We digest the news for you twice a week. Read something great? Send it our way at dig...@ethicurean.com.
Take it to the limit: Many consumers who buy organic food assume it is safer than conventional food. Some conflate the word with local, with humane treatment of livestock, and with fair pay for workers. But the certification doesn't actually encompass any of that - in other words, organic has limits. For some, the realization that the Peanut Corporation of America plant was certified organic has them rethinking the value of the label. ( New York Times)
Who audits the auditors? The next in the NYT food safety series looks at a common practice among food giants, including the Peanut Corporation of America, whose Salmonella recall has taken down over 2,000 products. They hire private auditors to conduct food safety inspections and bill it as an "extra layer of security." But as the PCA outbreak demonstrated, those private auditors can come up dangerously short. (New York Times)
Everything's fine in moderation?: A new study by Yale scientists has finally clarified the relationship between consumption of high fructose corn syrup and insulin resistance, which leads to type II diabetes. Conclusion: Fructose metabolizes to fat in the liver much faster than glucose does, and diets high in HFCS can result in fatty liver disease, which in turn leads to insulin resistance. (Eureka Alert - thanks, Jack!)
Chemical pop: Remember mercury in high fructose corn syrup? As it turns out, soda drinkers have yet another toxin to worry about. A sweeping new study by Canada's health ministry finds detectable levels of the chemical Bisphenol A in 84% of soft drinks the researchers tested. The highest levels of BPA were found in energy drinks. BPA is used to make the leak-proof linings of food and beverage containers and has been found to cause endocrine disruption in humans (including reproductive abnormalities - BPA is a synthetic hormone). South of the border, the FDA continues to insist that the chemical does not leach into products. (Globe and Mail)
Peeling away: Banana giant Chiquita - which, when it was the United Fruit Company, was implicated in the overthrow of the democratically-elected president of Guatemala - acknowledges that it paid Colombian right-wing paramilitary groups operating in the vicinity of its Colombian plant, but claims it had nothing to do with the massacres, drug sales, and arms smuggling the paramilitaries then carried out in the region. A wrongful death suit brought against Chiquita by 600 Colombians would be the largest claim of its kind in history if the plaintiffs won. Chiquita is seeking the case's dismissal. (Washington Post)

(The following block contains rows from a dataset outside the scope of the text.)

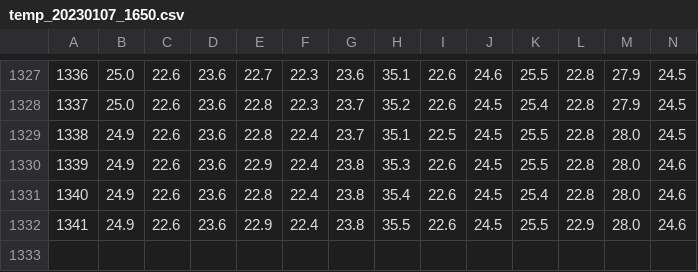
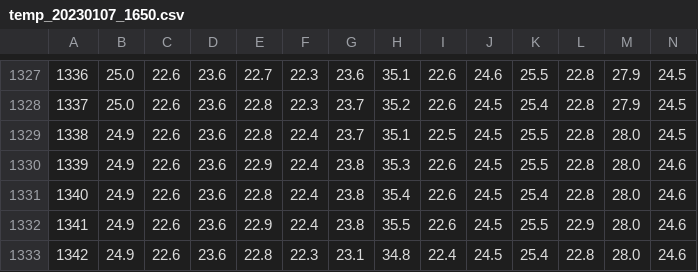
Before and after one commit to phamhanh/ArduinoRaspberryTempLogger, a CSV file: temp_20230107_1650.csv, drawn as a sheet; only a part is shown, gaps mark what is left out; rows hold the shown columns only; the diff names each change by its address in the sheet, - before the commit and + after, or states it on an @@ line.

Commit message:
arduino sensor data

```diff
--- a/temp_20230107_1650.csv
+++ b/temp_20230107_1650.csv
+row 1333: 1342 | 24.9 | 22.6 | 23.6 | 22.8 | 22.3 | 23.1 | 34.8 | 22.4 | 24.5 | 25.4 | 22.8 | 28.0 | 24.6
```
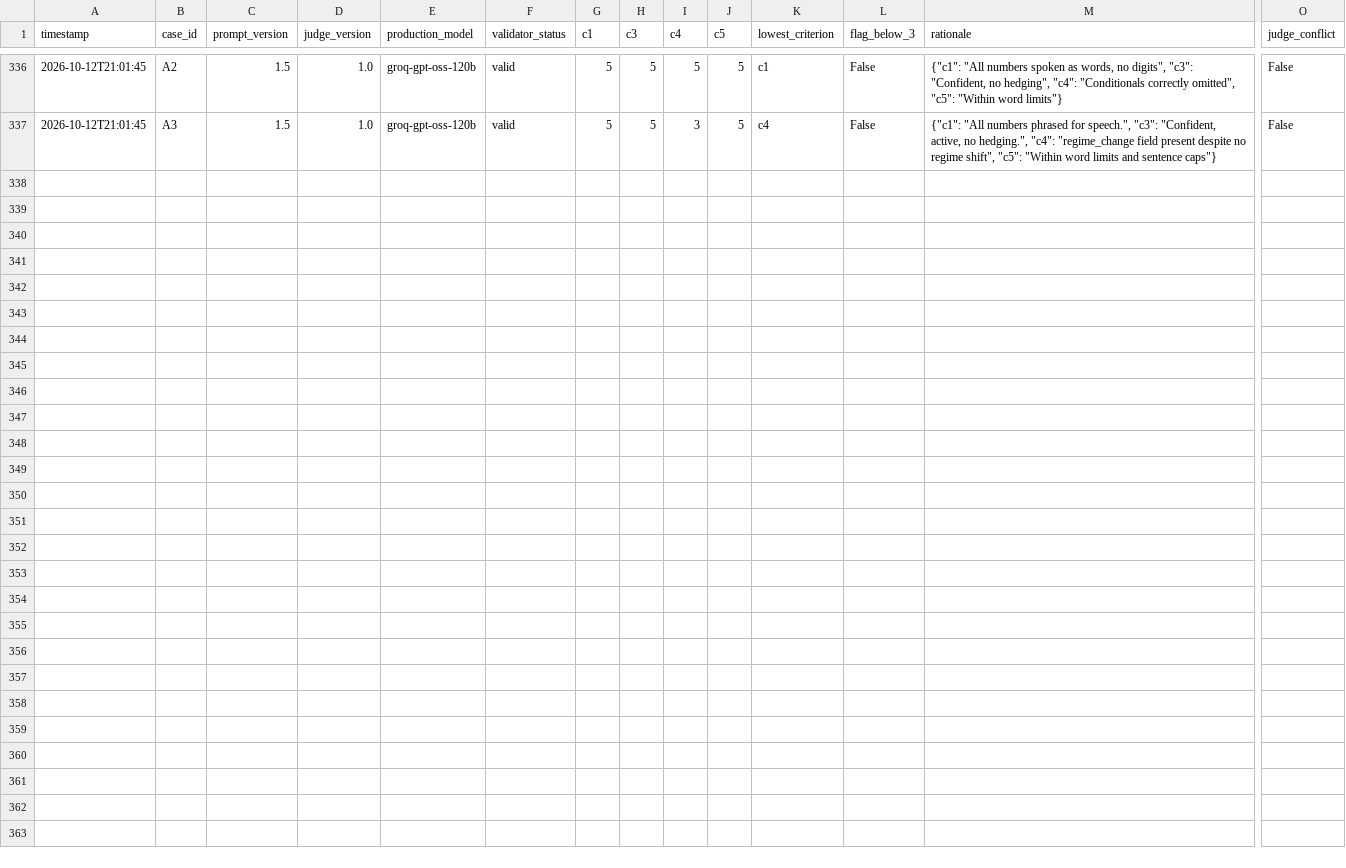
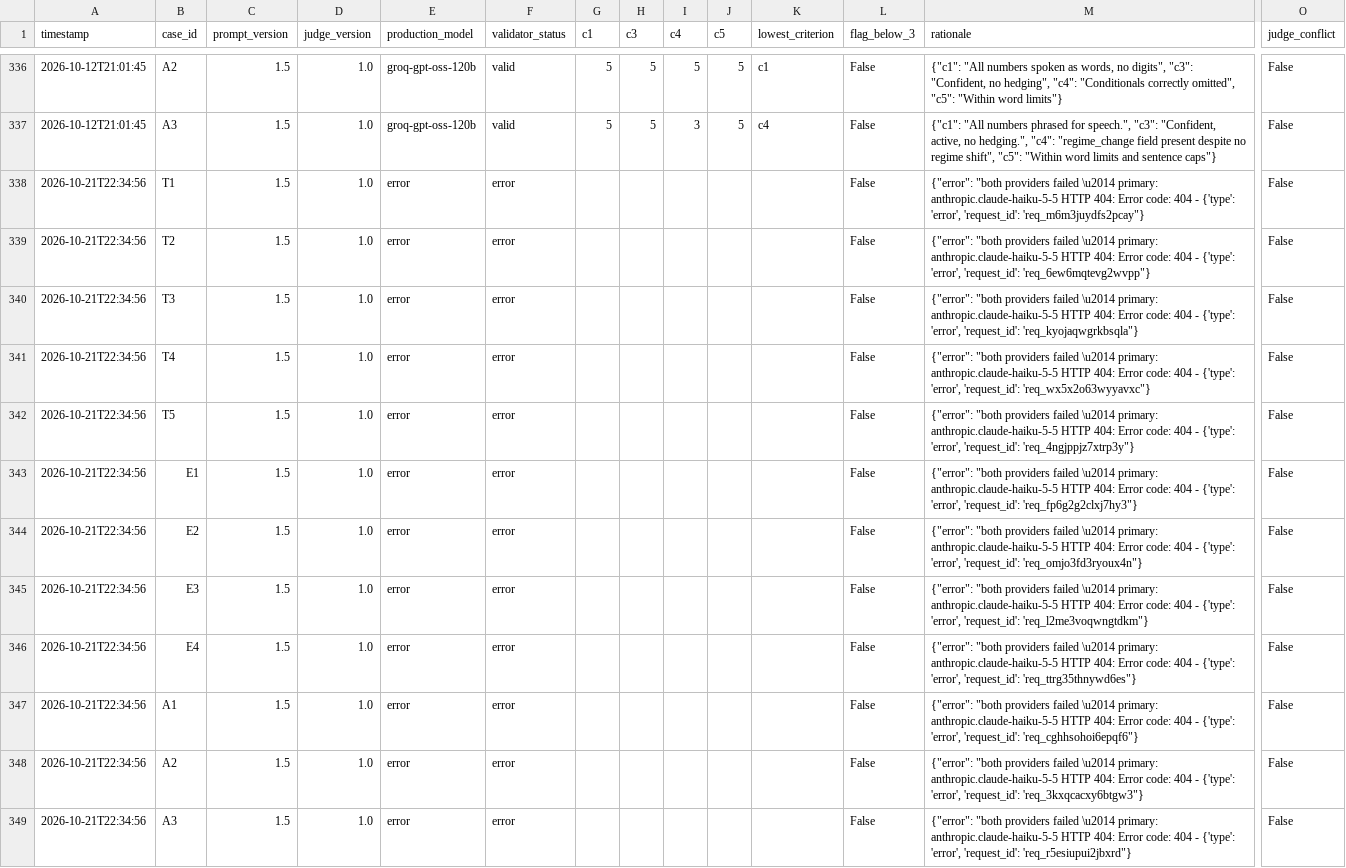
Before and after one commit to Arash-yazdani/claude-econ-dashboard, a CSV file: eval_log.csv, drawn as a sheet; only a part is shown, gaps mark what is left out; rows hold the shown columns only; the diff names each change by its address in the sheet, - before the commit and + after, or states it on an @@ line.

```diff
--- a/eval_log.csv
+++ b/eval_log.csv
+row 338: 2026-10-21T22:34:56 | T1 | 1.5 | 1.0 | error | error |  |  |  |  |  | False | {"error": "both providers failed \u2014 primary: anthropic.claude-haiku-5-5 HTTP 404: Error code: 404 - {'type': 'error', 'request_id': 'req_m6m3juydfs2pcay"} | False
+row 339: 2026-10-21T22:34:56 | T2 | 1.5 | 1.0 | error | error |  |  |  |  |  | False | {"error": "both providers failed \u2014 primary: anthropic.claude-haiku-5-5 HTTP 404: Error code: 404 - {'type': 'error', 'request_id': 'req_6ew6mqtevg2wvpp"} | False
+row 340: 2026-10-21T22:34:56 | T3 | 1.5 | 1.0 | error | error |  |  |  |  |  | False | {"error": "both providers failed \u2014 primary: anthropic.claude-haiku-5-5 HTTP 404: Error code: 404 - {'type': 'error', 'request_id': 'req_kyojaqwgrkbsqla"} | False
+row 341: 2026-10-21T22:34:56 | T4 | 1.5 | 1.0 | error | error |  |  |  |  |  | False | {"error": "both providers failed \u2014 primary: anthropic.claude-haiku-5-5 HTTP 404: Error code: 404 - {'type': 'error', 'request_id': 'req_wx5x2o63wyyavxc"} | False
+row 342: 2026-10-21T22:34:56 | T5 | 1.5 | 1.0 | error | error |  |  |  |  |  | False | {"error": "both providers failed \u2014 primary: anthropic.claude-haiku-5-5 HTTP 404: Error code: 404 - {'type': 'error', 'request_id': 'req_4ngjppjz7xtrp3y"} | False
+row 343: 2026-10-21T22:34:56 | E1 | 1.5 | 1.0 | error | error |  |  |  |  |  | False | {"error": "both providers failed \u2014 primary: anthropic.claude-haiku-5-5 HTTP 404: Error code: 404 - {'type': 'error', 'request_id': 'req_fp6g2g2clxj7hy3"} | False
+row 344: 2026-10-21T22:34:56 | E2 | 1.5 | 1.0 | error | error |  |  |  |  |  | False | {"error": "both providers failed \u2014 primary: anthropic.claude-haiku-5-5 HTTP 404: Error code: 404 - {'type': 'error', 'request_id': 'req_omjo3fd3ryoux4n"} | False
+row 345: 2026-10-21T22:34:56 | E3 | 1.5 | 1.0 | error | error |  |  |  |  |  | False | {"error": "both providers failed \u2014 primary: anthropic.claude-haiku-5-5 HTTP 404: Error code: 404 - {'type': 'error', 'request_id': 'req_l2me3voqwngtdkm"} | False
+row 346: 2026-10-21T22:34:56 | E4 | 1.5 | 1.0 | error | error |  |  |  |  |  | False | {"error": "both providers failed \u2014 primary: anthropic.claude-haiku-5-5 HTTP 404: Error code: 404 - {'type': 'error', 'request_id': 'req_ttrg35thnywd6es"} | False
+row 347: 2026-10-21T22:34:56 | A1 | 1.5 | 1.0 | error | error |  |  |  |  |  | False | {"error": "both providers failed \u2014 primary: anthropic.claude-haiku-5-5 HTTP 404: Error code: 404 - {'type': 'error', 'request_id': 'req_cghhsohoi6epqf6"} | False
+row 348: 2026-10-21T22:34:56 | A2 | 1.5 | 1.0 | error | error |  |  |  |  |  | False | {"error": "both providers failed \u2014 primary: anthropic.claude-haiku-5-5 HTTP 404: Error code: 404 - {'type': 'error', 'request_id': 'req_3kxqcacxy6btgw3"} | False
+row 349: 2026-10-21T22:34:56 | A3 | 1.5 | 1.0 | error | error |  |  |  |  |  | False | {"error": "both providers failed \u2014 primary: anthropic.claude-haiku-5-5 HTTP 404: Error code: 404 - {'type': 'error', 'request_id': 'req_r5esiupui2jbxrd"} | False
```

Concentrate on this: New York state Senator Darrel Aubertine introduces legislation that would "make milk a more attractive ingredient to dairy processors." Thought dairy was made from milk? So did we, but it turns out that many dairy processors have begun replacing the real stuff with something called Milk Protein Concentrates (MPCs), the dried left-overs from milk produced in other countries (and often from animals other than cows). It's super cheap, but Aubertine says it's the last thing we need right now, as U.S. dairymen and women struggle to stay afloat in a sea of milk they have no market for. We'd add that MPCs sound absolutely disgusting. (NY Senate Press Release; thanks, Jack!)
Urban 'homesteading' in the Plains: Urban gardeners and food preservers in Kansas City take up the skills of their forebears. (Kansas City Star)